    Six semester hours of graduate credit beyond the 30 hours required, with a grade of B or above, in other graduate programs or departments. Courses must be directly related to your research needs.

    Candidacy Examination

    The Candidacy Examination assesses your knowledge of major authors and movements in British and American literature to determine your preparation for specialized and specific studies at the doctoral level. You are expected to take the exam after completing 12–18 credits of coursework.

    The Candidacy Examination consists of four exams, with each two-hour exam (two exams are administered for each of two days) focused on one of the following four periods:
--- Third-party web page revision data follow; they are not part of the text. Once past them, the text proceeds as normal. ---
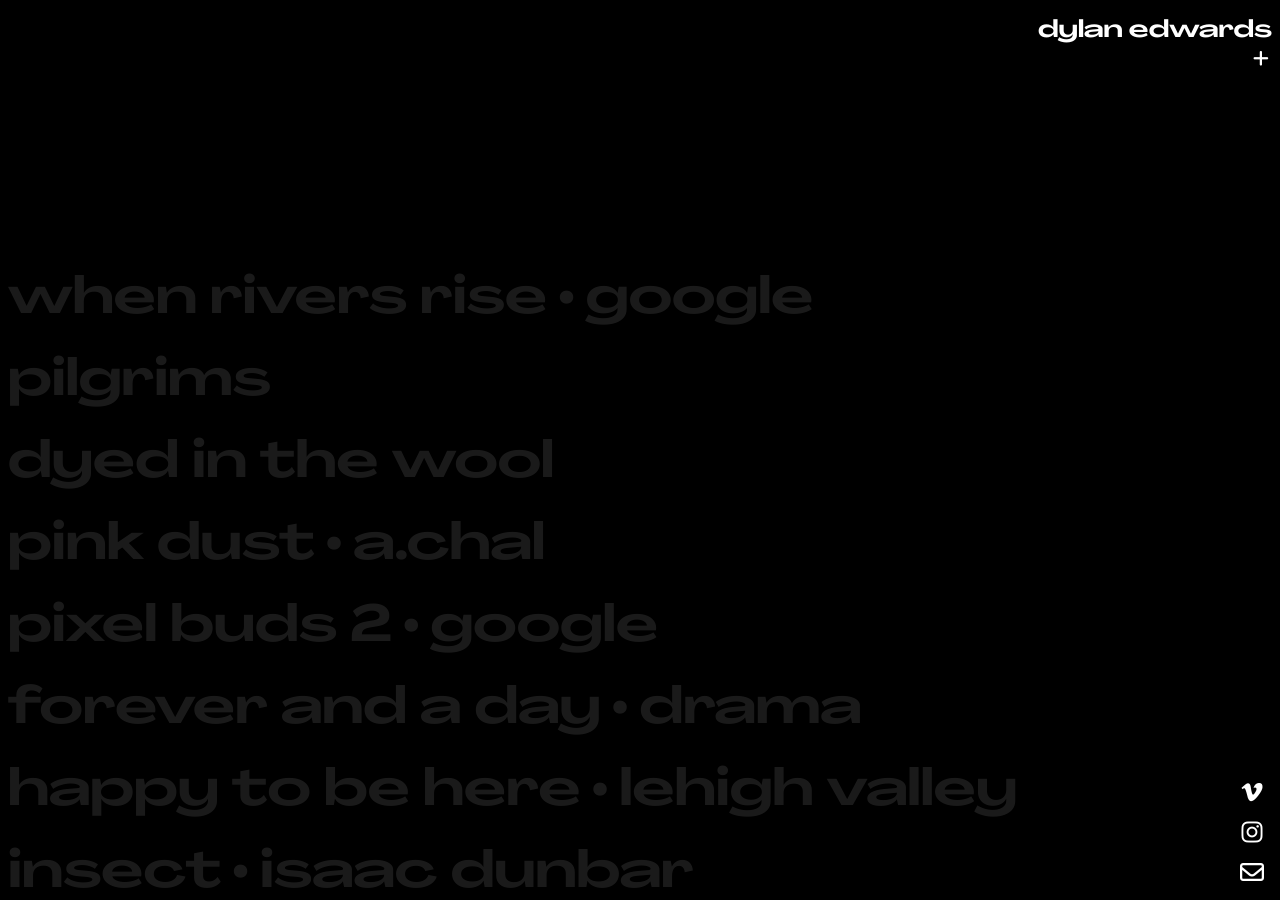
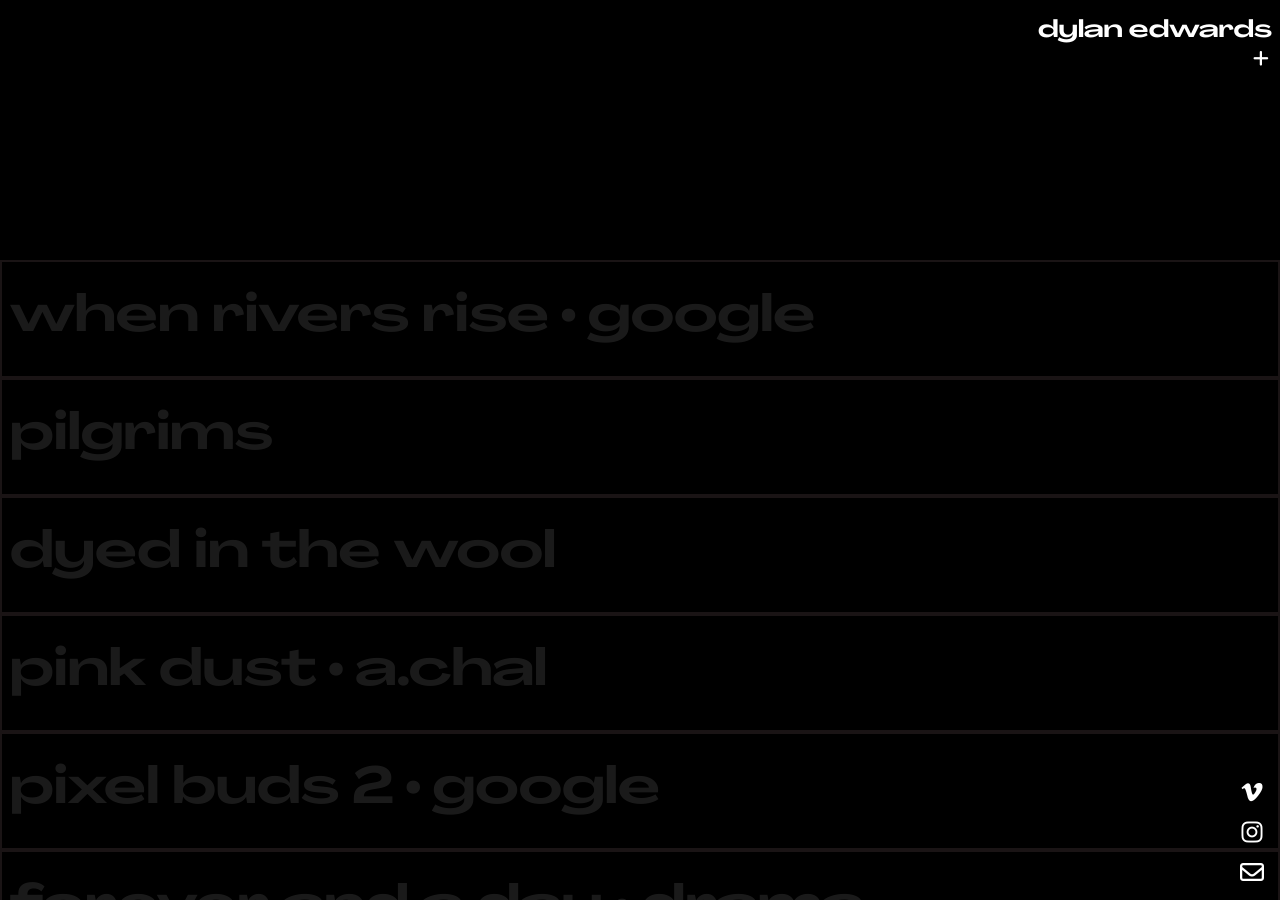
Before and after one commit to jilliangmeehan/dylan-edwards, a Jekyll site: the page built from index.html, in a window 1280 px wide and 900 px high, scrolled down 190 px. Built offline with Jekyll 4.4.1, drawn with Linux system fonts in a browser that asks for light colours; nearby versions of some CDN libraries.

Commit message:
adds branded category

```diff
--- a/_sass/shared.scss
+++ b/_sass/shared.scss
@@ -81,12 +81,13 @@
       &.category { display: none; }
       &.show {display: block;}
       a {
+        border: 2px solid pink;
         font-family: $project-font;
         text-transform: lowercase;
         color: white;
         opacity: 0.1;
         display: block;
-        padding: 0.5rem;
+        padding: 1.5rem 0.5rem;
         text-decoration: none;
         margin: 0;
         transition: all 0.2s linear;
@@ -110,6 +111,7 @@
   overflow: hidden;
 
   section {
+    border: 2px solid yellow;
     min-height: 7vh;
     padding: 0;
     margin: 0;
--- a/index.html
+++ b/index.html
@@ -14,6 +14,7 @@
       <button class="btn" onclick="filterSelection('all')">All</button>
       <button class="btn" onclick="filterSelection('commercial')">Commercial</button>
       <button class="btn" onclick="filterSelection('mv')">Music Video</button>
+      <button class="btn" onclick="filterSelection('branded')">Branded</button>
       <button class="btn" onclick="filterSelection('narrative')">Narrative</button>
     </div>
   </div>
```
Also changed, not shown: 3 other files.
    • British Literature, 700–1660
    • British Literature, 1661–1900
    • American Literature, Beginnings to 1900
    • American, British, and Global Literatures in English, 1901–present
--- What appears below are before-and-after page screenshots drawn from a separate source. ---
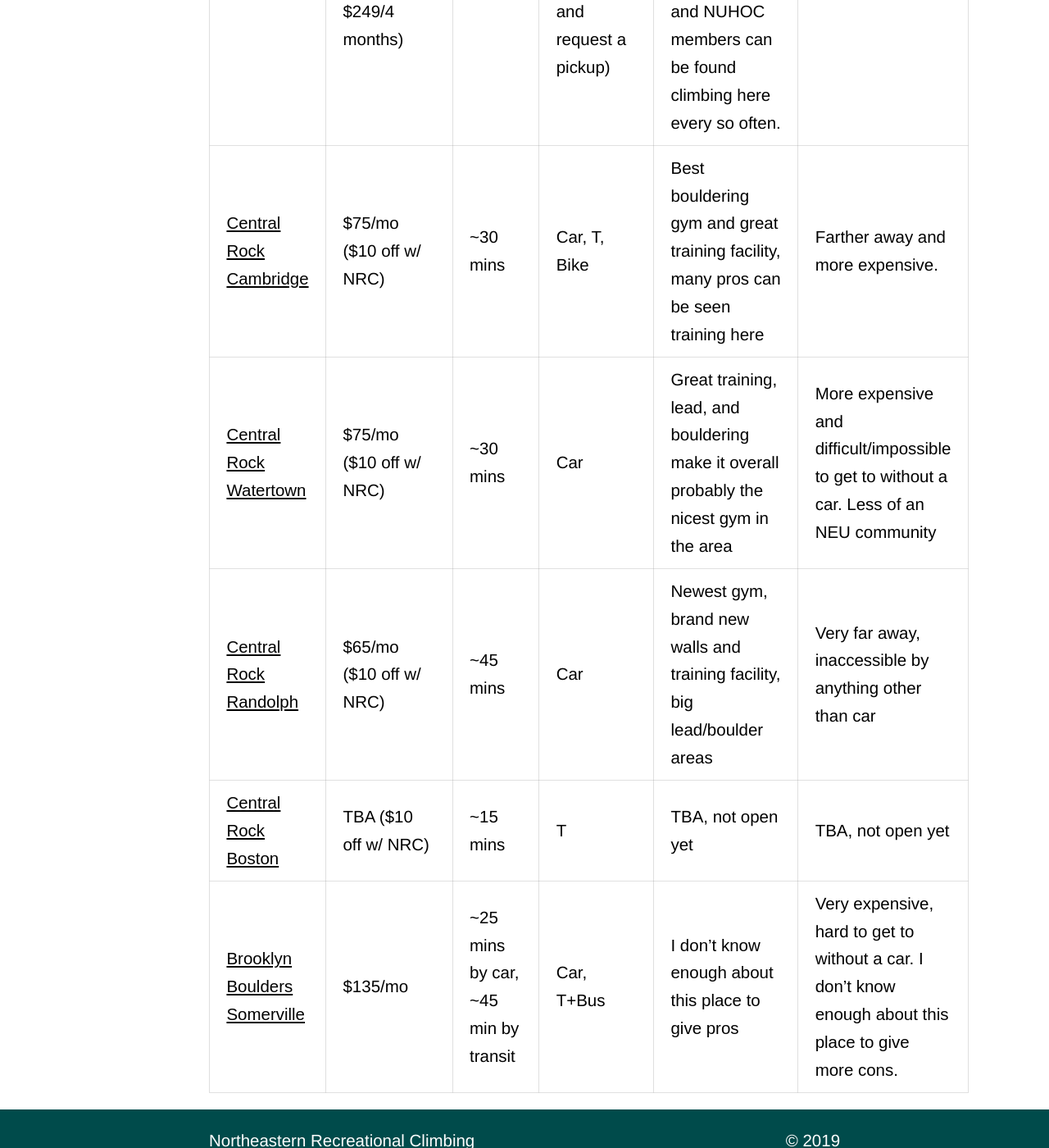
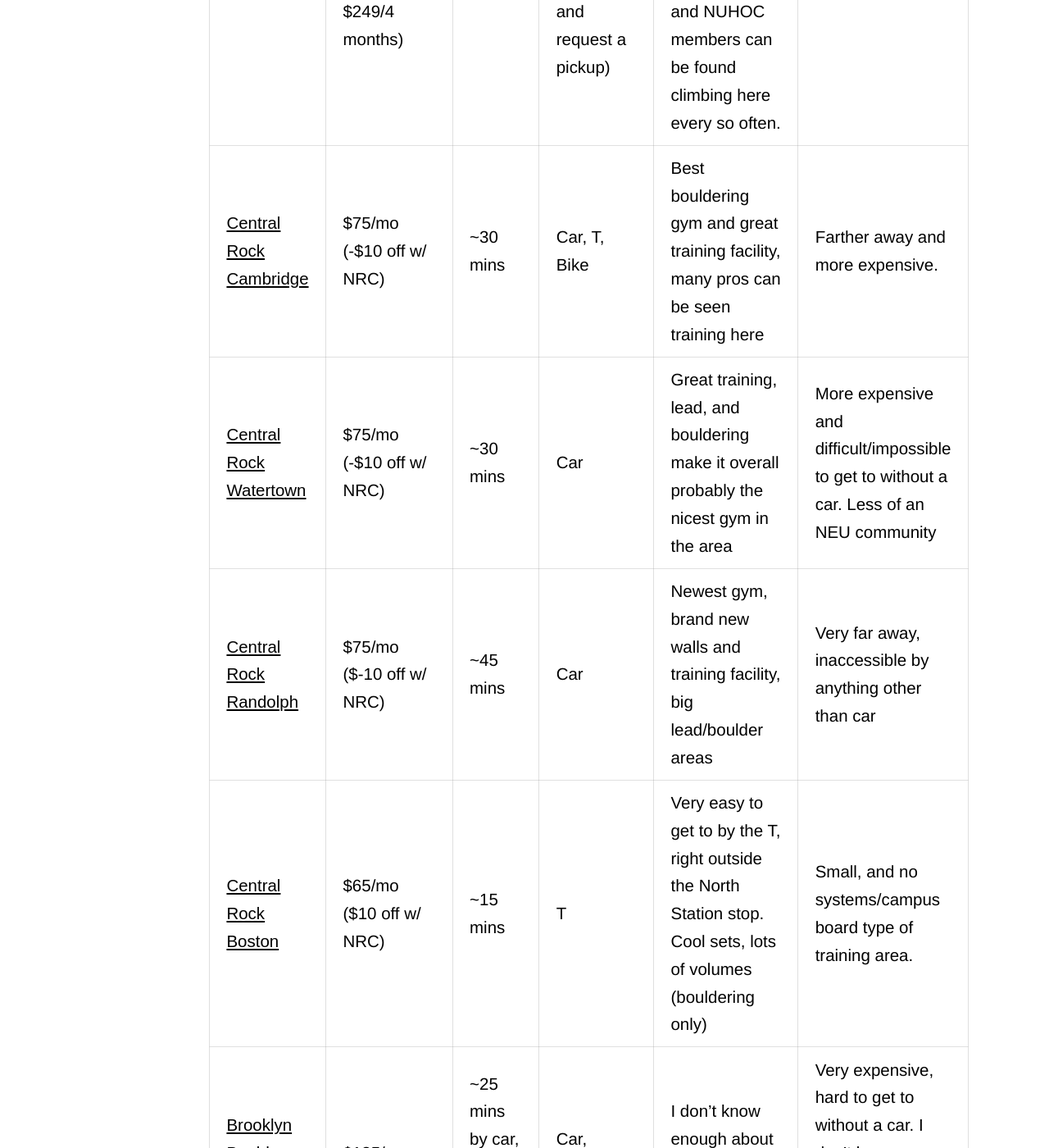
Before and after one commit to NortheasternClimbing/northeasternclimbing.github.io, a Jekyll site: the page built from nrc/wiki/gyms.md, in a window 1280 px wide and 1400 px high, scrolled down 1517 px. Shown: the whole window at 82% size. Built offline with Jekyll 4.4.1, drawn with Linux system fonts in a browser that asks for light colours; some of the changed text lies outside the part shown.

Commit message:
Update gyms.md

```diff
--- a/nrc/wiki/gyms.md
+++ b/nrc/wiki/gyms.md
@@ -7,10 +7,10 @@
 
 Local Climbing Gyms | Membership | Avg. Travel Time | Accessible by | Pros | Cons
 --------------------|------------|------------------|---------------|------|-----
-[Rock Spot Climbing South Boston](http://southboston.rockspotclimbing.com/) | $59/mo ($10 off w/ NRC) | South Boston (~15-30 mins) | T, Bike, Walk, Car | NRC members have a $10 on monthly membership. It is also the closest/easiest accessible gym to campus and cheapest. This is where the NRC community is centered. | Bad/short rope climbing. Relatively inexperienced setting team so problems are inconsistent and tend to focus on big, powerful moves.
+[Rock Spot Climbing South Boston](http://southboston.rockspotclimbing.com/) | $59/mo (-$10 off w/ NRC) | South Boston (~15-30 mins) | T, Bike, Walk, Car | NRC members have a $10 on monthly membership. It is also the closest/easiest accessible gym to campus and cheapest. This is where the NRC community is centered. | Bad/short rope climbing. Relatively inexperienced setting team so problems are inconsistent and tend to focus on big, powerful moves.
 [Metrorock Everett](https://www.metrorock.com/boston) | $75/mo (or discounted semester passes, with NRC: $199/3 months or $249/4 months) | ~45 mins | Car, T (Orange line -> Wellington Station -> Call them at 617-387-7625 and request a pickup) | Huge lead climbing and toproping area and a friendly atmosphere, Metro creates a community and holds a lot of great events. NRC and NUHOC members can be found climbing here every so often. | Farther away and more expensive. Bouldering not particularly expansive.
-[Central Rock Cambridge](https://centralrockgym.com/cambridge/) | $75/mo ($10 off w/ NRC) | ~30 mins | Car, T, Bike | Best bouldering gym and great training facility, many pros can be seen training here | Farther away and more expensive.
-[Central Rock Watertown](https://centralrockgym.com/watertown/) | $75/mo ($10 off w/ NRC) | ~30 mins | Car | Great training, lead, and bouldering make it overall probably the nicest gym in the area | More expensive and difficult/impossible to get to without a car. Less of an NEU community
-[Central Rock Randolph](https://centralrockgym.com/randolph/) | $65/mo ($10 off w/ NRC) | ~45 mins | Car | Newest gym, brand new walls and training facility, big lead/boulder areas | Very far away, inaccessible by anything other than car
-[Central Rock Boston](https://centralrockgym.com/boston/) | TBA ($10 off w/ NRC) | ~15 mins | T | TBA, not open yet | TBA, not open yet
+[Central Rock Cambridge](https://centralrockgym.com/cambridge/) | $75/mo (-$10 off w/ NRC) | ~30 mins | Car, T, Bike | Best bouldering gym and great training facility, many pros can be seen training here | Farther away and more expensive.
+[Central Rock Watertown](https://centralrockgym.com/watertown/) | $75/mo (-$10 off w/ NRC) | ~30 mins | Car | Great training, lead, and bouldering make it overall probably the nicest gym in the area | More expensive and difficult/impossible to get to without a car. Less of an NEU community
+[Central Rock Randolph](https://centralrockgym.com/randolph/) | $75/mo ($-10 off w/ NRC) | ~45 mins | Car | Newest gym, brand new walls and training facility, big lead/boulder areas | Very far away, inaccessible by anything other than car
+[Central Rock Boston](https://centralrockgym.com/boston/) | $65/mo ($10 off w/ NRC) | ~15 mins | T | Very easy to get to by the T, right outside the North Station stop. Cool sets, lots of volumes (bouldering only) | Small, and no systems/campus board type of training area.
 [Brooklyn Boulders Somerville](https://brooklynboulders.com/somerville/) | $135/mo | ~25 mins by car, ~45 min by transit | Car, T+Bus | **I don't know enough about this place to give pros** | Very expensive, hard to get to without a car. **I don't know enough about this place to give more cons**.
```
    Foreign Language Requirement

    The program requires a reading ability in a foreign language (not English) as measured by an exam designed by Indiana University of Pennsylvania faculty in the Foreign Language Department, or by other means approved by the dean of the Graduate School. International students may use their native language to fulfill this requirement. Testing or verification must be accomplished after admission to the program. The University Testing Services administers language testing; testing dates and applications for the test are available from this office.

    Comprehensive Examinations

    Examinations fall between the completion of the course work, language requirement, research skills requirement, and the beginning of the dissertation. The Comprehensive Examinations are conducted by a committee of three faculty members and have both written and oral components. They provide specialized study in areas from which your dissertation will emerge.

    Dissertation Proposal and Dissertation

    The dissertation presumes control of skills developed throughout the program and shows your ability to bring these skills to a written performance that sustains and develops them fully. The dissertation may be initiated only after comprehensive examinations have been successfully completed.

    The dissertation proposal is a multi-part document of 15–25 pages that outlines the nature of the research project, its relation to existing scholarship and criticism, and its anticipated value to literary studies. The dissertation proposal must include:

    • a one-page summary of the project
    • a statement of purpose and thesis
    • an overview of the project and its contribution to the field
    • a tentative chapter outline, including planned completion date for each chapter
    • an annotated bibliography of secondary sources

    You will schedule a proposal meeting to defend your project, to discuss the issues outlined in the proposal, and to answer questions posed by the dissertation committee. The prospectus should be approved within one or two semesters following the Comprehensive Exams.

    Guidelines for the dissertation proposal and the dissertation, the Electronic Thesis and Dissertation Manual, are available from the School of Graduate Studies and Research.

    Upon satisfactory completion of the dissertation, you will defend the dissertation before the dissertation director and committee. This meeting is open to the public.